:: SUPPLIED MATERIAL ::
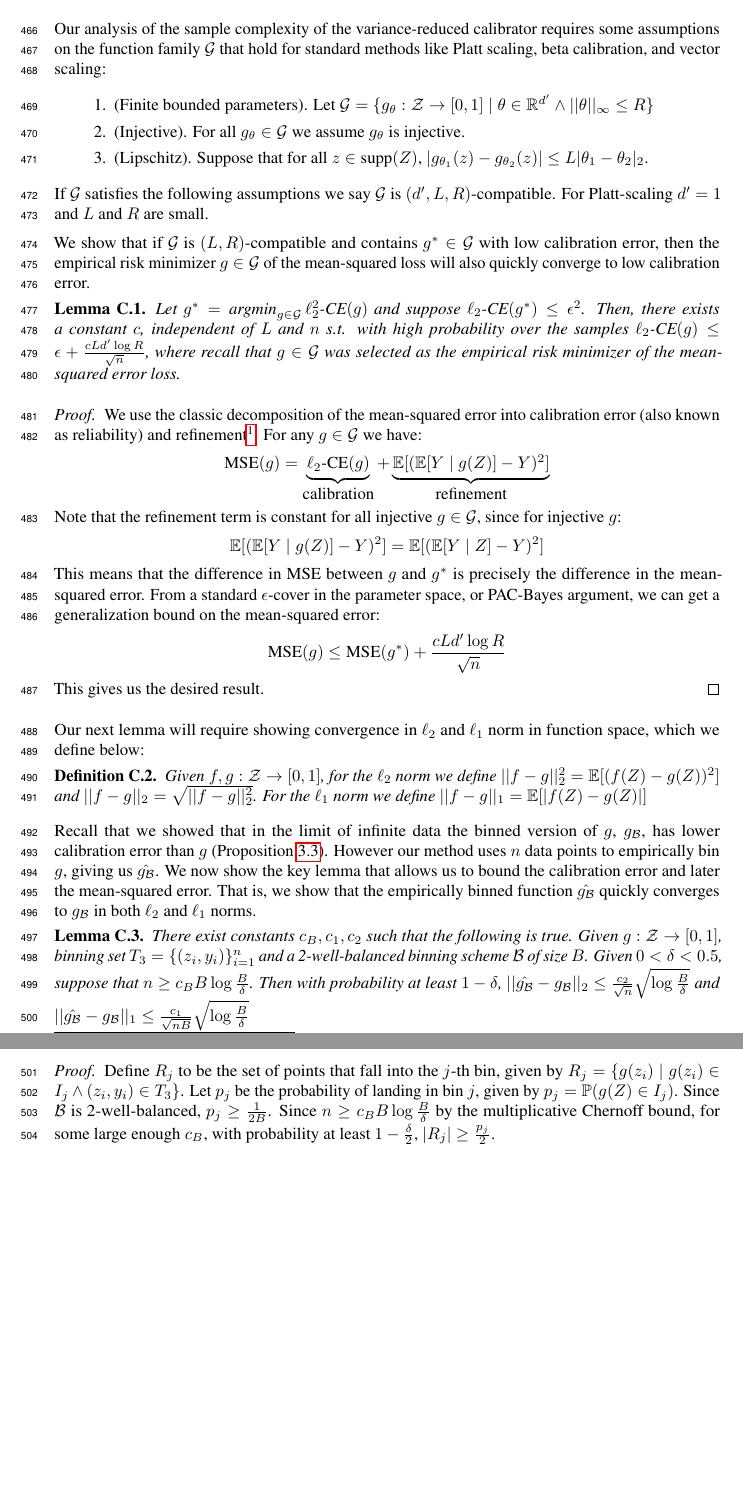
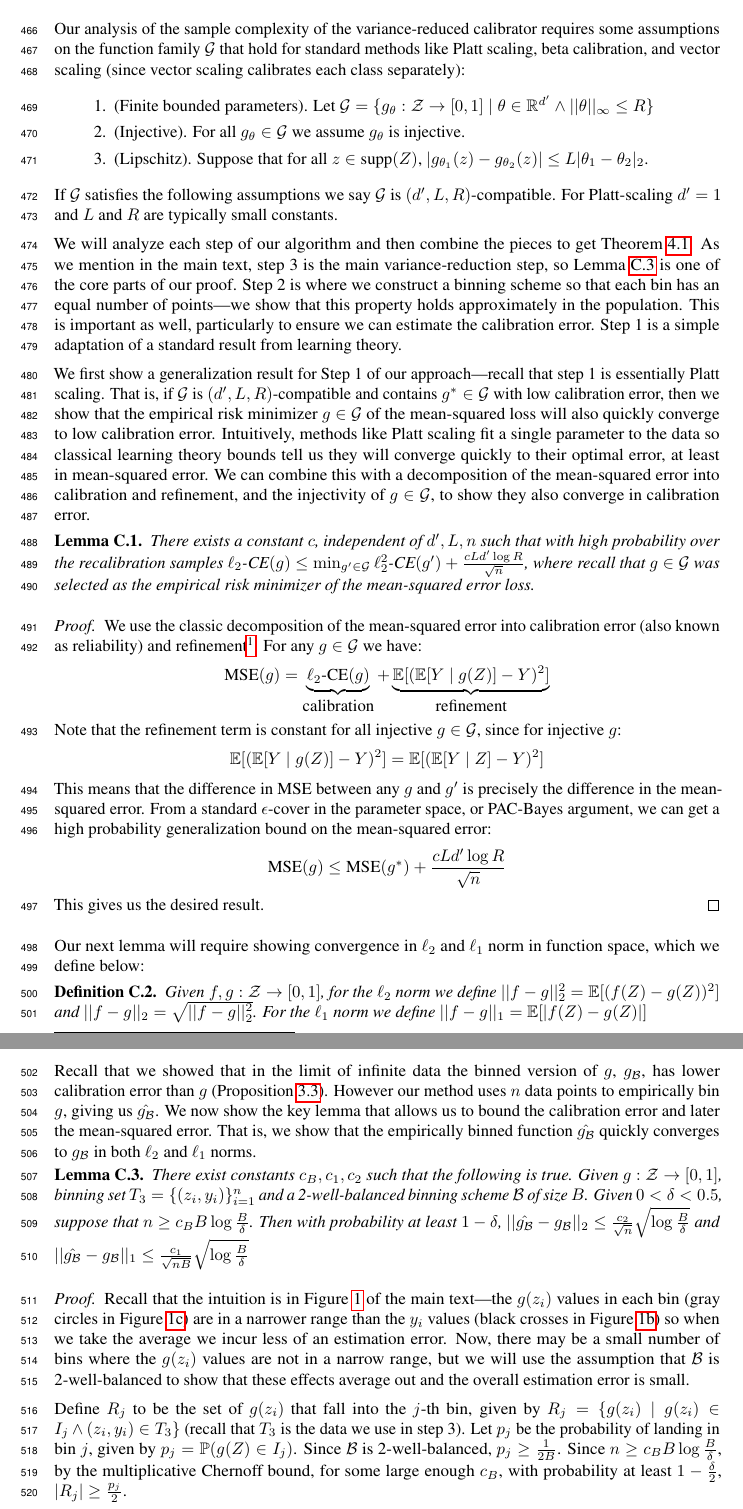
Before and after one commit to davidrosenberg/calibration_paper, a LaTeX paper (main.tex, which reads appendix_calibrating_models.tex): two parts of pages 16 and 17 of 24, joined at a grey line, cut so that both start at the same text, the shorter picture padded with empty space. Compiled offline with pdfLaTeX.

Commit message:
Update appendix

```diff
--- a/appendix_calibrating_models.tex
+++ b/appendix_calibrating_models.tex
@@ -1,10 +1,10 @@
 \newpage
-\section{Proofs for section~\ref{sec:verifying_calibration}}
+\section{Proofs for section~\ref{sec:calibrating_models}}
 \label{sec:calibrating_models_appendix}
 
 \newcommand{\G}[0]{\ensuremath{\mathcal{G}}}
 
-Our analysis of the sample complexity of \ourcal{} requires some assumptions on the function family $\G{}$ that hold for standard methods like Platt scaling, beta calibration, and vector scaling:
+Our analysis of the sample complexity of \ourcal{} requires some assumptions on the function family $\G{}$ that hold for standard methods like Platt scaling, beta calibration, and vector scaling (since vector scaling calibrates each class separately):
 
 \begin{enumerate}
 \item (Finite bounded parameters). Let $\G{} = \{ g_{\theta} : \mathcal{Z} \to [0, 1] \; | \; \theta \in \mathbb{R}^{d'} \wedge ||\theta||_{\infty} \leq R \}$
@@ -12,7 +12,13 @@ Our analysis of the sample complexity of \ourcal{} requires some assumptions on
 \item (Lipschitz). Suppose that for all $z \in \mbox{supp}(Z)$, $|g_{\theta_1}(z) - g_{\theta_2}(z)| \leq L|\theta_1 - \theta_2|_2$.
 \end{enumerate}
 
-If $\G{}$ satisfies the following assumptions we say $\G{}$ is $(d', L, R)$-compatible. For Platt-scaling $d' = 1$ and $L$ and $R$ are small.
+If $\G{}$ satisfies the following assumptions we say $\G{}$ is $(d', L, R)$-compatible. For Platt-scaling $d' = 1$ and $L$ and $R$ are typically small constants.
+
+We will analyze each step of our algorithm and then combine the pieces to get Theorem~\ref{thm:final-calib}.
+As we mention in the main text, step 3 is the main variance-reduction step, so Lemma~\ref{thm:empirical-binning} is one of the core parts of our proof.
+Step 2 is where we construct a binning scheme so that each bin has an equal number of points---we show that this property holds approximately in the population.
+This is important as well, particularly to ensure we can estimate the calibration error.
+Step 1 is a simple adaptation of a standard result from learning theory.
 
 % We first need to introduce the Bayes optimal recalibrator $\omega^*$, which we compare all other recalibrators to. $\omega^* \circ f$ has calibration error $0$, and also has the minimum mean-squared error among all recalibrators.
 
@@ -20,10 +26,13 @@ If $\G{}$ satisfies the following assumptions we say $\G{}$ is $(d', L, R)$-comp
 % $\omega^* : \mathcal{Z} \to [0, 1]$ is given by $\omega^*(x) = \expect[Y | Z = z]$.
 % \end{definition}
 
-We show that if $\G{}$ is $(L, R)$-compatible and contains $g^* \in \G{}$ with low calibration error, then the empirical risk minimizer $g \in \G{}$ of the mean-squared loss will also quickly converge to low calibration error.
+We first show a generalization result for Step 1 of our approach---recall that step 1 is essentially Platt scaling.
+That is, if $\G{}$ is $(d', L, R)$-compatible and contains $g^* \in \G{}$ with low calibration error, then we show that the empirical risk minimizer $g \in \G{}$ of the mean-squared loss will also quickly converge to low calibration error.
+Intuitively, methods like Platt scaling fit a single parameter to the data so classical learning theory bounds tell us they will converge quickly to their optimal error, at least in mean-squared error.
+We can combine this with a decomposition of the mean-squared error into calibration and refinement, and the injectivity of $g \in \mathcal{G}$, to show they also converge in calibration error.
 
 \begin{lemma}
-Let $g^* = \argmin_{g \in \G{}}\ell_2^2\mbox{-CE}(g)$ and suppose $\ltwoce(g^*) \leq \epsilon^2$. Then, there exists a constant $c$, independent of $L$ and $n$ s.t. with high probability over the samples $\ltwoce(g) \leq \epsilon + \frac{cLd' \log{R}}{\sqrt{n}}$, where recall that $g \in \G{}$ was selected as the empirical risk minimizer of the mean-squared error loss.
+There exists a constant $c$, independent of $d', L, n$ such that with high probability over the recalibration samples $\ltwoce(g) \leq \min_{g' \in \G{}}\ell_2^2\mbox{-CE}(g') + \frac{cLd' \log{R}}{\sqrt{n}}$, where recall that $g \in \G{}$ was selected as the empirical risk minimizer of the mean-squared error loss.
 \end{lemma}
 
 \begin{proof}
@@ -31,7 +40,7 @@ We use the classic decomposition of the mean-squared error into calibration erro
 \[ \mbox{MSE}(g) = \underbrace{\ltwoce(g)}_{\mbox{calibration}} + \underbrace{\expect[(\expect[Y \mid g(Z)] - Y)^2]}_{\mbox{refinement}} \]
 Note that the refinement term is constant for all injective $g \in \G{}$, since for injective $g$:
 \[ \expect[(\expect[Y \mid g(Z)] - Y)^2] = \expect[(\expect[Y \mid Z] - Y)^2] \]
-This means that the difference in $\mbox{MSE}$ between $g$ and $g^*$ is precisely the difference in the mean-squared error. From a standard $\epsilon$-cover in the parameter space, or PAC-Bayes argument, we can get a generalization bound on the mean-squared error:
+This means that the difference in $\mbox{MSE}$ between any $g$ and $g'$ is precisely the difference in the mean-squared error. From a standard $\epsilon$-cover in the parameter space, or PAC-Bayes argument, we can get a high probability generalization bound on the mean-squared error:
 \[ \mbox{MSE}(g) \leq \mbox{MSE}(g^*) + \frac{cLd' \log{R}}{\sqrt{n}} \]
 This gives us the desired result.
 \end{proof}
@@ -55,10 +64,12 @@ There exist constants $c_B, c_1, c_2$ such that the following is true. Given $g
 % One question is whether we can relax this theorem, for example if b_j - b_{j-1} are equal for all j. Maybe we don't need well-balancedness in that case.
 % We first discuss high level intuition for the proof. Recall that in the naive binning approach, where we bin the label (that is, $Y$) values, the $\ell_2$ calibration error is $O(\sqrt{\frac{B}{n}})$ ignoring $\log$ factors. That is, the number of samples we need for calibration increases linearly with the number of bins. The intuition is that when we have more bins, we have fewer samples per bin. That is, we have $\frac{n}{B}$ samples of $Y$ in each bin, where $Y \in \{0, 1\}$. Then Hoeffding's bound gives us the above result, which is tight up to constants. However, this theorem shows when we bin $f$ instead of $Y$, our rates have much better dependencies on $B$. The high level idea is that for each bin $j$ we are taking the average of values bounded in $I_j = [b_{j-1}, b_j]$. This is a narrower range than in naive binning where we took the average of values in $\{0, 1\}$. Since the values are bounded in a narrower range, the variance is lower. Of course, the variance of any particular bin could be big. For example we could have $I_7 = [0.1, 0.9]$. But the sum of all the bin sizes is 1, so `most' of the bins have a lower variance. We now give the formal proof.
 
-Define $R_j$ to be the set of points that fall into the $j$-th bin, given by $R_j = \{g(z_i) \mid g(z_i) \in I_j \wedge (z_i, y_i) \in T_3\}$.
+Recall that the intuition is in Figure~\ref{fig:variance_reduced_illustration} of the main text---the $g(z_i)$ values in each bin (gray circles in Figure~\ref{fig:var_red_binning}) are in a narrower range than the $y_i$ values (black crosses in Figure~\ref{fig:hist_binning}) so when we take the average we incur less of an estimation error. Now, there may be a small number of bins where the $g(z_i)$ values are not in a narrow range, but we will use the assumption that $\bins{}$ is 2-well-balanced to show that these effects average out and the overall estimation error is small.
+
+Define $R_j$ to be the set of $g(z_i)$ that fall into the $j$-th bin, given by $R_j = \{g(z_i) \mid g(z_i) \in I_j \wedge (z_i, y_i) \in T_3\}$ (recall that $T_3$ is the data we use in step 3).
 Let $p_j$ be the probability of landing in bin $j$, given by $p_j = \prob(g(Z) \in I_j)$.
 Since $\bins{}$ is 2-well-balanced, $p_j \geq \frac{1}{2B}$.
-Since $n \geq c_B B\log{\frac{B}{\delta}}$ by the multiplicative Chernoff bound, for some large enough $c_B$, with probability at least $1 - \frac{\delta}{2}$, $|R_j| \geq \frac{p_j}{2}$.
+Since $n \geq c_B B\log{\frac{B}{\delta}}$, by the multiplicative Chernoff bound, for some large enough $c_B$, with probability at least $1 - \frac{\delta}{2}$, $|R_j| \geq \frac{p_j}{2}$.
 
 Consider each bin $j$. Let $\mu_j$ be the expected output of $g$ in bin $j$, given by $\mu_j = \expect[g(Z) \; | \; g(Z) \in I_j]$. $\mu(R_j)$, the mean of the values in $R_j$, is the empirical average of $|R_j|$ such values, each bounded between $b_{j-1}$ and $b_j$ where $I_j = [b_{j-1}, b_j]$. So $\hat{\mu}(R_j)$ is sub-Gaussian with parameter:
 
```
Also changed, not shown: appendix_verifying_calibration_proofs.tex (+1 -2 lines).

:: PROBLEM TO SOLVE ::
Of the lines above, copy each that contains "exists".

:: ANSWER BOX ::
-Let $g^* = \argmin_{g \in \G{}}\ell_2^2\mbox{-CE}(g)$ and suppose $\ltwoce(g^*) \leq \epsilon^2$. Then, there exists a constant $c$, independent of $L$ and $n$ s.t. with high probability over the samples $\ltwoce(g) \leq \epsilon + \frac{cLd' \log{R}}{\sqrt{n}}$, where recall that $g \in \G{}$ was selected as the empirical risk minimizer of the mean-squared error loss.
+There exists a constant $c$, independent of $d', L, n$ such that with high probability over the recalibration samples $\ltwoce(g) \leq \min_{g' \in \G{}}\ell_2^2\mbox{-CE}(g') + \frac{cLd' \log{R}}{\sqrt{n}}$, where recall that $g \in \G{}$ was selected as the empirical risk minimizer of the mean-squared error loss.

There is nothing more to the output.